HOME FRONT

COMMISSIONED TO MARK THE 80TH ANNIVERSARY OF THE BLITZ, THE BBC DOCUMENTARY BLITZ SPIRIT, REVEALS THE MYTHS AND TRUTHS BEHIND THIS TURBULENT TIME. JANE HALL SPEAKS TO HISTORIAN LUCY WORSLEY, THE PROGRAMME'S PRESENTER

INSPECTING BOMB DAMAGE IN LONDON
BBC

“The war would bring unprecedented terror from the skies, and it’s true to say that the bombing of British cities during World War Two was a defining moment for the country. Keeping calm and carrying on was the essence of the Blitz spirit,” says historian Dr Lucy Worsley.

German planes dropped 32,000 tons of bombs on British cities during the course of the Blitz that straddled 1940 and 1941. Worsley, presenter of the BBC documentary film Blitz Spirit says: “Nearly every street had a house in flames.” But there was also a sense of public duty. “In a national crisis, the people volunteered for jobs that would put them on the front line. Civilians were trained to protect themselves and their communities, and a third of civil defence volunteers were women.”
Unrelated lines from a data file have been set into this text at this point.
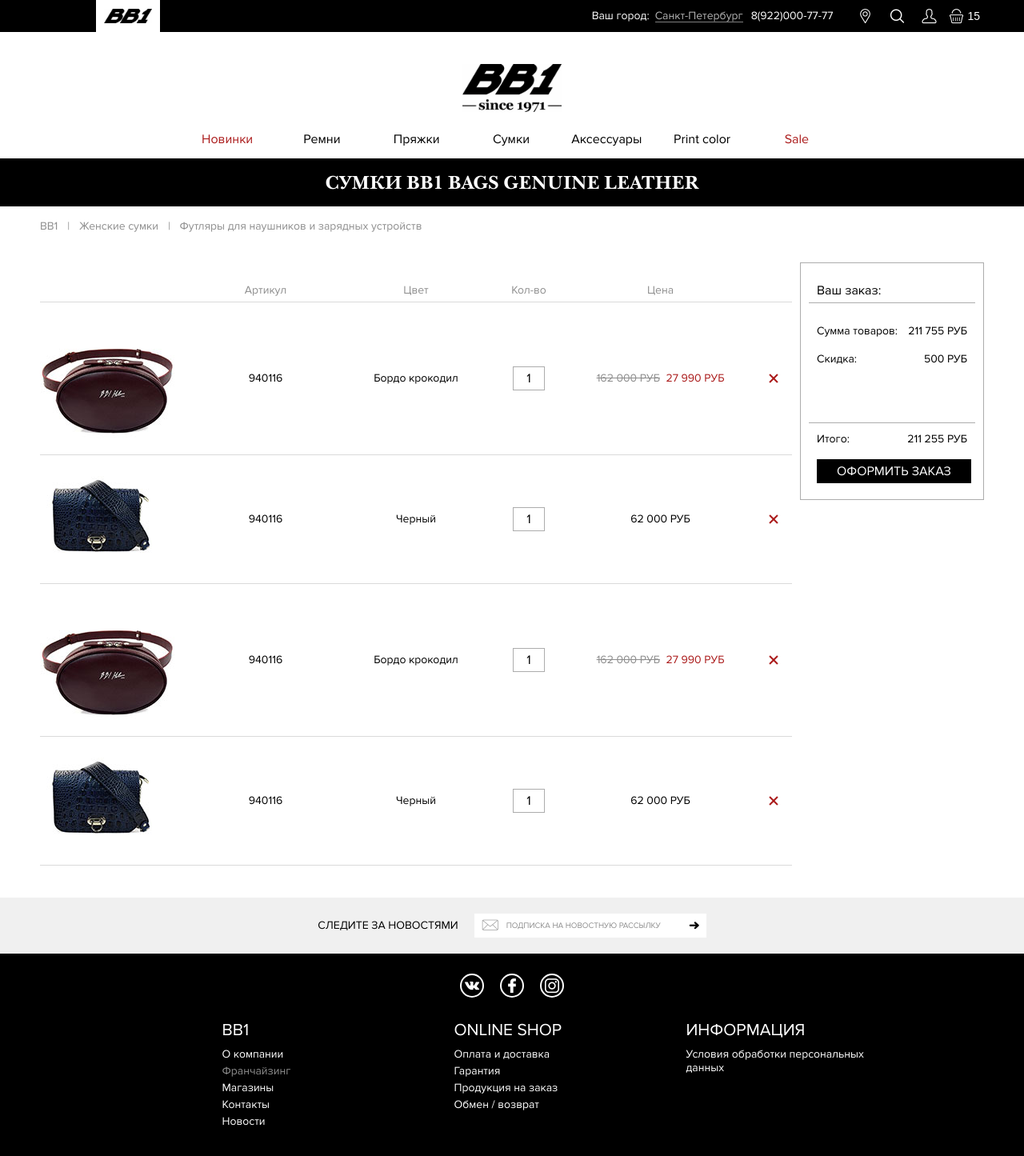
After one commit to webag/bb1, a PHP site: page /basket.php in a window 1280 px wide. The commit adds this page. Shown: the whole page at 80% size. Run offline with PHP 8.4, Linux system fonts and the light colour scheme; style sheets or scripts are compiled from the project's sources; some libraries are stand-ins or nearby versions; some web fonts are replaced.

Commit message:
basket ready

```diff
--- /dev/null
+++ b/basket.php
@@ -0,0 +1,125 @@
+<?php include('header.php'); ?>
+
+
+<section class="s-basket">
+	<div class="container">
+
+		<div class="basket">
+			<div class="basket__left">
+				<div class="basket-header">
+					<div class="basket-col basket-col--img"></div>
+					<div class="basket-col basket-col--art">Артикул</div>
+					<div class="basket-col basket-col--color">Цвет</div>
+					<div class="basket-col basket-col--num">Кол-во</div>
+					<div class="basket-col basket-col--price">Цена</div>
+					<div class="basket-col basket-col--delete"></div>
+				</div>
+				<div class="basket-list">
+					<div class="basket-item">
+						<div class="basket-col basket-col--img">
+							<img src="/img/basket/img.jpg" alt="1">
+						</div>
+						<div class="basket-col basket-col--art">940116</div>
+						<div class="basket-col basket-col--color">Бордо крокодил</div>
+						<div class="basket-col basket-col--num">
+							<input type="text" title="Кол-во" value="1" class="text-input">
+						</div>
+						<div class="basket-col basket-col--price">
+							<div class="prices">
+								<span class="price price--old">162 000 руб</span>
+								<span class="price price--new">27 990 Руб</span>
+							</div>
+						</div>
+						<div class="basket-col basket-col--delete">
+							<button class="basket-delete" title="Убрать из заказа"></button>
+						</div>
+					</div>
+					<div class="basket-item">
+						<div class="basket-col basket-col--img">
+							<img src="/img/basket/img-2.jpg" alt="2">
+						</div>
+						<div class="basket-col basket-col--art">940116</div>
+						<div class="basket-col basket-col--color">Черный</div>
+						<div class="basket-col basket-col--num">
+							<input type="text" title="Кол-во" value="1" class="text-input">
+						</div>
+						<div class="basket-col basket-col--price">
+							<div class="prices">
+								<span class="price">62 000 руб</span>
+							</div>
+						</div>
+						<div class="basket-col basket-col--delete">
+							<button class="basket-delete" title="Убрать из заказа"></button>
+						</div>
+					</div>
+					<div class="basket-item">
+						<div class="basket-col basket-col--img">
+							<img src="/img/basket/img.jpg" alt="1">
+						</div>
+						<div class="basket-col basket-col--art">940116</div>
+						<div class="basket-col basket-col--color">Бордо крокодил</div>
+						<div class="basket-col basket-col--num">
+							<input type="text" title="Кол-во" value="1" class="text-input">
+						</div>
+						<div class="basket-col basket-col--price">
+							<div class="prices">
+								<span class="price price--old">162 000 руб</span>
+								<span class="price price--new">27 990 Руб</span>
+							</div>
+						</div>
+						<div class="basket-col basket-col--delete">
+							<button class="basket-delete" title="Убрать из заказа"></button>
+						</div>
+					</div>
+					<div class="basket-item">
+						<div class="basket-col basket-col--img">
+							<img src="/img/basket/img-2.jpg" alt="2">
+						</div>
+						<div class="basket-col basket-col--art">940116</div>
+						<div class="basket-col basket-col--color">Черный</div>
+						<div class="basket-col basket-col--num">
+							<input type="text" title="Кол-во" value="1" class="text-input">
+						</div>
+						<div class="basket-col basket-col--price">
+							<div class="prices">
+								<span class="price">62 000 руб</span>
+							</div>
+						</div>
+						<div class="basket-col basket-col--delete">
+							<button class="basket-delete" title="Убрать из заказа"></button>
+						</div>
+					</div>
+				</div>
+			</div>
+			<div class="basket__right">
+				<div class="basket-order">
+					<header class="basket-order__header text-big">Ваш заказ:</header>
+					<main class="basket-order__main">
+						<div class="basket-order__row">
+							<span>Сумма товаров:</span>
+							<span>211 755 РУБ</span>
+						</div>
+						<div class="basket-order__row">
+							<span>Скидка:</span>
+							<span>500 РУБ</span>
+						</div>
+					</main>
+					<footer class="basket-order__footer">
+						<div class="basket-order__row">
+							<span>Итого:</span>
+							<span>211 255 РУБ</span>
+						</div>
+						<div class="btn-center">
+							<a href="#" class="btn btn--black">Оформить заказ</a>
+						</div>
+					</footer>
+				</div>
+			</div>
+		</div>
+
+	</div>
+</section>
+
+
+
+<?php include('footer.php'); ?>
--- a/header.php
+++ b/header.php
@@ -230,7 +230,7 @@
 						</div>
 					</div>
 					<div class="btn-center">
-						<a href="#" class="btn">Оформить заказ</a>
+						<a href="/basket.php" class="btn">Оформить заказ</a>
 					</div>
 				</div>
 			</div>
--- a/sass/main.scss
+++ b/sass/main.scss
@@ -31,3 +31,4 @@
 @import 'pages/home';
 @import 'pages/catalog';
 @import 'pages/catalog-detail';
+@import 'pages/basket';
--- a/sass/modules/_buttons.scss
+++ b/sass/modules/_buttons.scss
@@ -63,3 +63,18 @@ button::-moz-focus-inner {
 		border: 1px solid $black;
 	}
 }
+
+.btn--black{
+	border: 1px solid $black;
+	background: $black;
+	color: #FFF;
+
+	&:focus{
+		border: 1px solid $black;
+	}
+
+	&:hover{
+		background: #FFF;
+		color: $black;
+	}
+}
--- /dev/null
+++ b/sass/pages/_basket.scss
@@ -0,0 +1,259 @@
+.s-basket{
+	padding: 30px 0 50px 0;
+	@include res(xl){
+		padding: 20px 0 40px 0;
+	}
+}
+
+.basket{
+	display: flex;
+	align-items: stretch;
+	@include res(m){
+		flex-direction: column;
+		align-items: center;
+	}
+
+	&__left{
+		flex-shrink: 1;
+		width: 100%;
+	}
+
+	&__right{
+		position: relative;
+		width: 290px;
+		flex-shrink: 0;
+		margin-left: 30px;
+		@include res(xl){
+			width: 230px;
+			margin-left: 10px;
+		}
+		@include res(m){
+			margin-top: 40px;
+			margin-left: 0;
+		}
+	}
+}
+
+
+//basket-order
+.basket-order{
+	border: 1px solid $gray-border;
+	padding: 0 10px;
+	position: sticky;
+	top: 120px;
+	right: 0;
+	@include res(xl){
+		top: 110px;
+	}
+	@include res(l){
+		top: 60px;
+	}
+	@include res(m){
+		position: relative;
+		top: 0;
+	}
+
+	&__header{
+		height: 60px;
+		display: flex;
+		align-items: flex-end;
+		border-bottom: 1px solid $gray-border;
+		padding: 0 10px 4px;
+		@include res(xl){
+			height: 50px;
+		}
+	}
+
+	&__main{
+		padding: 25px 10px 4px 10px;
+		border-bottom: 1px solid $gray-border;
+		min-height: 190px;
+		@include res(xl){
+			min-height: 150px;
+		}
+	}
+
+	&__footer{
+		padding: 10px 10px 30px 10px;
+		@include res(xl){
+			padding: 10px 10px 20px 10px;
+		}
+
+		.btn-center{
+			padding-top: 10px;
+			@include res(xl){
+				padding-top: 0;
+			}
+
+			.btn{
+				text-transform: uppercase;
+			}
+		}
+	}
+
+	&__row{
+		margin-bottom: 15px;
+		display: flex;
+		justify-content: space-between;
+		white-space: nowrap;
+	}
+}
+//basket-order
+
+
+//basket-item-grid
+.basket-col{
+	flex-shrink: 0;
+
+	&--img{
+		width: 20%;
+	}
+
+	&--art{
+		width: 20%;
+	}
+
+	&--color{
+		width: 20%;
+	}
+
+	&--num{
+		width: 10%;
+	}
+
+	&--price{
+		width: 25%;
+	}
+
+	&--delete{
+		width: 5%;
+	}
+}
+//basket-item-grid
+
+
+//basket-header
+.basket-header{
+	display: flex;
+	border-bottom: 1px solid #dadada;
+	color: $gray-text;
+	align-items: flex-end;
+	text-align: center;
+	height: 60px;
+	padding-bottom: 4px;
+	@include res(xl){
+		height: 50px;
+	}
+	@include res(xs){
+		display: none;
+	}
+}
+//basket-header
+
+
+//basket-item
+.basket-item{
+	display: flex;
+	text-align: center;
+	align-items: center;
+	border-bottom: 1px solid #dadada;
+	padding: 10px 0;
+	@include res(xs){
+		flex-direction: column;
+		padding-bottom: 0;
+	}
+
+	.basket-col{
+		@include res(xs){
+			width: 100%;
+			text-align: center;
+			margin-bottom: 10px;
+		}
+	}
+
+	.basket-col--img{
+		img{
+			display: block;
+			max-width: 100%;
+			height: auto;
+			@include res(xs){
+				margin-left: auto;
+				margin-right: auto;
+			}
+		}
+	}
+
+
+	.basket-col--num{
+		.text-input{
+			width: 50px;
+			height: 30px;
+			padding: 3px;
+			text-align: center;
+			@include res(xl){
+				width: 40px;
+			}
+		}
+	}
+
+	.price{
+		white-space: nowrap;
+
+		&--old{
+			color: $gray-text;
+			margin-right: 4px;
+		}
+	}
+
+	.basket-delete{
+		display: block;
+		margin-left: auto;
+		margin-right: auto;
+		position: relative;
+		cursor: pointer;
+		transition: all 0.3s ease;
+		background-color: #FFF;
+		width: 22px;
+		height: 22px;
+		border-radius: 50%;
+		border: none;
+
+		&:hover{
+			background-color: $red;
+		}
+
+		&:before,&:after{
+			content: '';
+			position: absolute;
+			top: 50%;
+			left: 50%;
+			margin-top: -1px;
+			margin-left: -7px;
+			width: 14px;
+			height: 2px;
+			background: $red;
+			transition: all 0.3s ease;
+			border-radius: 0;
+		}
+
+		&:hover:before,&:hover:after{
+			background-color: #FFF;
+		}
+
+		&:before{
+			transform: rotate(-45deg);
+		}
+
+		&:after{
+			transform: rotate(45deg);
+		}
+
+		&:focus{
+			outline: none;
+			&:before,&:after{
+				outline: none;
+			}
+		}
+	}
+}
+//basket-item
```
Also changed, not shown: img/basket/img-2.jpg (added), img/basket/img.jpg (added), 1 other file.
The surge of patriotism and heightened sense of community that this period has come to symbolise is summed up in the now famous wartime slogan, ‘Keep calm and carry on’. In fact, the poster was never released for public use during the 1939-1945 conflict but was rediscovered two decades ago in a quirky second-hand bookstore in Alnwick, Northumberland.

Want to read more?

This is a premium article and requires an active subscription.

Existing subscriber? Sign in now

No subscription?

Pick one of our introductory offers